Tips: Teaching Our Kids Manners
Dr. Dale V. Atkins, November 2005
There Seems to be No Time to be Polite
In our rushed world, polite behavior is becoming the exception rather than the norm. According to a recent Associated Press-Ipsos Poll, people are more rude today then 20+ years ago. Parents are finding they have less and less time to teach basic character issues to their children and manners are going by the wayside.
If We Don't Teach our Kids Who Will?
What we are talking about is respect; for yourself and for the other person. When you treat someone respectfully, you are making a statement about who you are. Nowadays some children seem to lack respect for elders, teachers and parents. Is it the affluence in our society that has produced a world of convenience, entitlement and less social contact? We need to think about our kids' absorption in the world of cell phones, videos, computers and other electronic devices.
Teaching our Kids to be Polite
So how can we change this trend and get our kids back on track to being polite and respectful individuals? The answer first lies in ourselves. As parents, adults, mentors and guides we need to model respectful behavior to others and to our children. That may mean turning off your cell phone in a store, saying "thank you" to service providers such as waiters and clerks, and containing "road rage" (comments and gestures) in the car.
Children Need to be Acknowledged Too
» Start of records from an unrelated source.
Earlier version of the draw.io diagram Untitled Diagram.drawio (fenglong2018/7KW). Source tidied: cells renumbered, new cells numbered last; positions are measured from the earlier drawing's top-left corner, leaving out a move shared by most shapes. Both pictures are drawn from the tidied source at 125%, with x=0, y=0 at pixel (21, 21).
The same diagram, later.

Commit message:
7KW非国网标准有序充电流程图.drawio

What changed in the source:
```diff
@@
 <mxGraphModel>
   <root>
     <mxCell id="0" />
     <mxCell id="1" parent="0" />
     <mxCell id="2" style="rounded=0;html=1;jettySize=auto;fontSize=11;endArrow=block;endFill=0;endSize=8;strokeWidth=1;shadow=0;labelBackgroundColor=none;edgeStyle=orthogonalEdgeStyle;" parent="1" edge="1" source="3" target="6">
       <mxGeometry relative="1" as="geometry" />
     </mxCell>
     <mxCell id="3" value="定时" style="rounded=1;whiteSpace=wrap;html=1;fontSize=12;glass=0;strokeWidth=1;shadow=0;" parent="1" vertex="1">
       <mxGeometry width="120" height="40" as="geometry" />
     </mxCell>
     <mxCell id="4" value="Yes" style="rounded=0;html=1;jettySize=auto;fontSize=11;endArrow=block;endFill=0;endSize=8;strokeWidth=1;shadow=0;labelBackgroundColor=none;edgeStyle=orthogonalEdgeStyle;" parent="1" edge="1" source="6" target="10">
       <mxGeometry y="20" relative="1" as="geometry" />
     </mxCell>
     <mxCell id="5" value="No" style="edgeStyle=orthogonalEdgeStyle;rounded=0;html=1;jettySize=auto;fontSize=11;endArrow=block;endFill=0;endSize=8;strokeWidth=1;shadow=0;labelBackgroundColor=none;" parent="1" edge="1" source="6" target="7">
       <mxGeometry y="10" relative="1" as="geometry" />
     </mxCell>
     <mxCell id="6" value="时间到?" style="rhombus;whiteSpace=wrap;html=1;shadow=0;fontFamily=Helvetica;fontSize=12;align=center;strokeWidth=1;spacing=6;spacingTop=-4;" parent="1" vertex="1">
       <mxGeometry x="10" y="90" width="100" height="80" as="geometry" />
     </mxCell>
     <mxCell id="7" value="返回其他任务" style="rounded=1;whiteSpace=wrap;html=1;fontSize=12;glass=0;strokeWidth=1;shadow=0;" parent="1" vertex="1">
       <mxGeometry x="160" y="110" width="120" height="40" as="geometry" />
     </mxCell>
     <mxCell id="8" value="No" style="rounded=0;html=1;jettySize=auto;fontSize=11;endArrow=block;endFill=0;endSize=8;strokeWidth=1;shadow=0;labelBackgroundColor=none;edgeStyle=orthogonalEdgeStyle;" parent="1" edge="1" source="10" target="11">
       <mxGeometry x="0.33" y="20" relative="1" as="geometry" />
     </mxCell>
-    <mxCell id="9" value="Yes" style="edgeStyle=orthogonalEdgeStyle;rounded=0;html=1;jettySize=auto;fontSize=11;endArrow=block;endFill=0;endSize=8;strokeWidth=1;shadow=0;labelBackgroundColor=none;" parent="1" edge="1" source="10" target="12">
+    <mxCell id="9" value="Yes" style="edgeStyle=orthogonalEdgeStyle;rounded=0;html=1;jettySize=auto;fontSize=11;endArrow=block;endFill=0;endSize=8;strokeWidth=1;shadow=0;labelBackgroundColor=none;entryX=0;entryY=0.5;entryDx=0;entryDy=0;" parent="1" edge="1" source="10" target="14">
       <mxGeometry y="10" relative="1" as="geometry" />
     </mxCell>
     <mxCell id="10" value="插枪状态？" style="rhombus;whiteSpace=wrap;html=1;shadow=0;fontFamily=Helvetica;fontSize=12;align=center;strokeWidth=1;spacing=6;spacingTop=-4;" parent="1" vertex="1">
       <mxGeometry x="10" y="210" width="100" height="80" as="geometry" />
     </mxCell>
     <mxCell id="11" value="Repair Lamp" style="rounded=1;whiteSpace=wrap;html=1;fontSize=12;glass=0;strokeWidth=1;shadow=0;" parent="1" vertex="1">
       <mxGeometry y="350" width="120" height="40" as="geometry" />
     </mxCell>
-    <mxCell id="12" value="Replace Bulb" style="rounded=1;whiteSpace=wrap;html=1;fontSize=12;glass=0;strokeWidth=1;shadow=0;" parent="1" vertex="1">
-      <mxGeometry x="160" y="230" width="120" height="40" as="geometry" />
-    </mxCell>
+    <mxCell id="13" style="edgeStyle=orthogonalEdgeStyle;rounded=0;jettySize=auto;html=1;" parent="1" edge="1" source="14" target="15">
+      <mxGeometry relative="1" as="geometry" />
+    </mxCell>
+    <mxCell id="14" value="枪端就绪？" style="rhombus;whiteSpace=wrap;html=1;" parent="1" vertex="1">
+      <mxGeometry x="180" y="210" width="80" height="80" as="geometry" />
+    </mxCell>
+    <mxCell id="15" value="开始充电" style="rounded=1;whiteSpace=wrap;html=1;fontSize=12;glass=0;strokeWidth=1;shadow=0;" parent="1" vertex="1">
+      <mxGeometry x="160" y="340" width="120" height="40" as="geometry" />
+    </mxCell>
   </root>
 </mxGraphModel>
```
It also means frequently saying thanks to your children for lending a helping hand at home or for a job well done. When they see you showing mutual respect to them as well as to others, your children will be more likely to behave respectfully and feel valued in the process.
• Here are more TIPS for teaching our kids (and ourselves) manners and (not so) common courtesy:
• Clean Up After Yourself - Throw away cups and wrappers in movie theatres; toss newspapers in recycle bins at the train station; and pick up after your pet.
• Public Places Are Not Meant to be Used for Personal Business - Private conversations are just that - private. Find a quiet place to return cell phone calls, text messages and to discipline your children.
• Respect Elders - Our seniors are a wealth of wisdom from a lifetime of experiences and we are wise to honor their presence.
• "Yes, Please; No, Thank You" - Mom, dad and our teachers taught us the fundamentals that we should use everyday. Let's acknowledge even the little things that people do.
• Reach Out to Those in Need - Give help to the ill or distressed. Offer your seat (or the seat filled with your packages) to someone who looks like they could use it.
• Learn Polite Listening - Listen with attentiveness and don't interrupt. Stop typing, take off headphones, turn off the TV and put down the video game, Blackberry or other PDA device when conversing.
• Get Social - Interact with people rather than "tuning" out. Play word games instead of watching videos on a long car ride and have family fun.
• Learn to Greet Others - By saying hello or goodbye when entering/exiting a room or meeting someone, you acknowledge their presence and show that you value them.
• Return and Send Timely Calls, Emails and Thank You Notes - Sometimes we avoid responding because there's too much effort involved or we don't think it is important. Keep it simple. A short response is better than none at all. Rule of thumb on thank you's: Do not use the gift before the note is in the mail.
• Wait Your Turn - Yes, we did learn most of these manners in Kindergarten. Holding a door for someone behind you and waiting in line at the movies instead of cutting in are the "basics". Let's pay attention to courteous behavior and make that part of the legacy we give our children.